** TO DO **
Please print out the entries below unchanged and skip the images.
***** SOURCE RECORDS *****
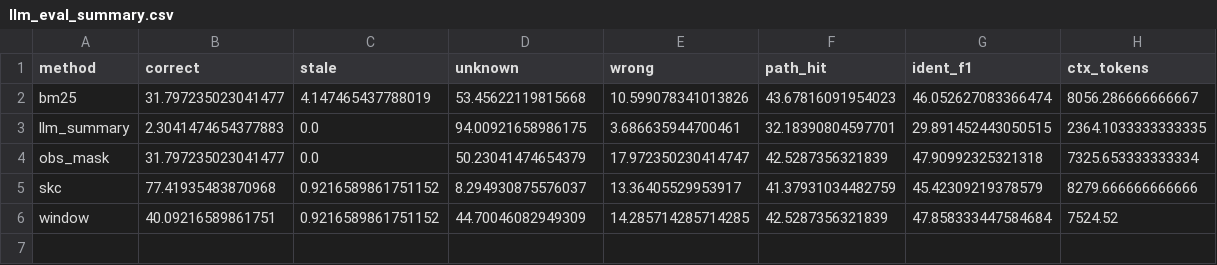
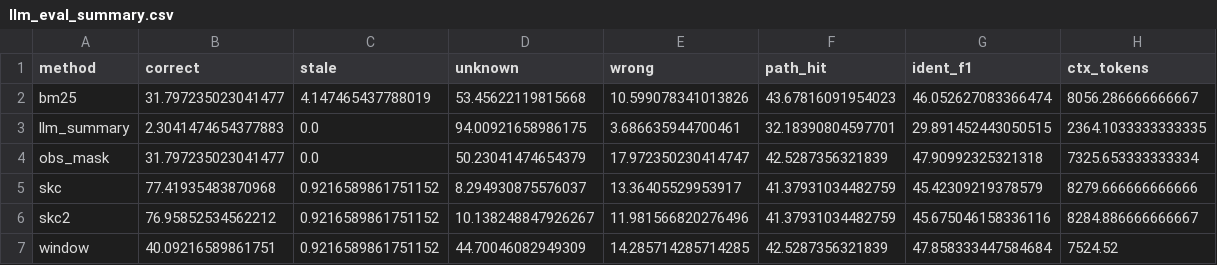
Before and after one commit to chen-maker999/paper, a CSV file: results/llm_qwen3.8-flash/llm_eval_summary.csv, drawn as a sheet.

```diff
--- a/results/llm_qwen3.8-flash/llm_eval_summary.csv
+++ b/results/llm_qwen3.8-flash/llm_eval_summary.csv
@@ -5,2 +5,3 @@ obs_mask,31.797235023041477,0.0,50.23041474654379,17.972350230414747,42.52873563
 skc,77.41935483870968,0.9216589861751152,8.294930875576037,13.36405529953917,41.37931034482759,45.42309219378579,8279.666666666666
+skc2,76.95852534562212,0.9216589861751152,10.138248847926267,11.981566820276496,41.37931034482759,45.675046158336116,8284.886666666667
 window,40.09216589861751,0.9216589861751152,44.70046082949309,14.285714285714285,42.5287356321839,47.858333447584684,7524.52
```
Also changed, not shown: results/llm_qwen3.7-flash/llm_eval_summary.csv, 4 other files.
*****
** ANSWER FOR THE TASK **
Before and after one commit to chen-maker999/paper, a CSV file: results/llm_qwen3.8-flash/llm_eval_summary.csv, drawn as a sheet.

```diff
--- a/results/llm_qwen3.8-flash/llm_eval_summary.csv
+++ b/results/llm_qwen3.8-flash/llm_eval_summary.csv
@@ -5,2 +5,3 @@ obs_mask,31.797235023041477,0.0,50.23041474654379,17.972350230414747,42.52873563
 skc,77.41935483870968,0.9216589861751152,8.294930875576037,13.36405529953917,41.37931034482759,45.42309219378579,8279.666666666666
+skc2,76.95852534562212,0.9216589861751152,10.138248847926267,11.981566820276496,41.37931034482759,45.675046158336116,8284.886666666667
 window,40.09216589861751,0.9216589861751152,44.70046082949309,14.285714285714285,42.5287356321839,47.858333447584684,7524.52
```
Also changed, not shown: results/llm_qwen3.7-flash/llm_eval_summary.csv, 4 other files.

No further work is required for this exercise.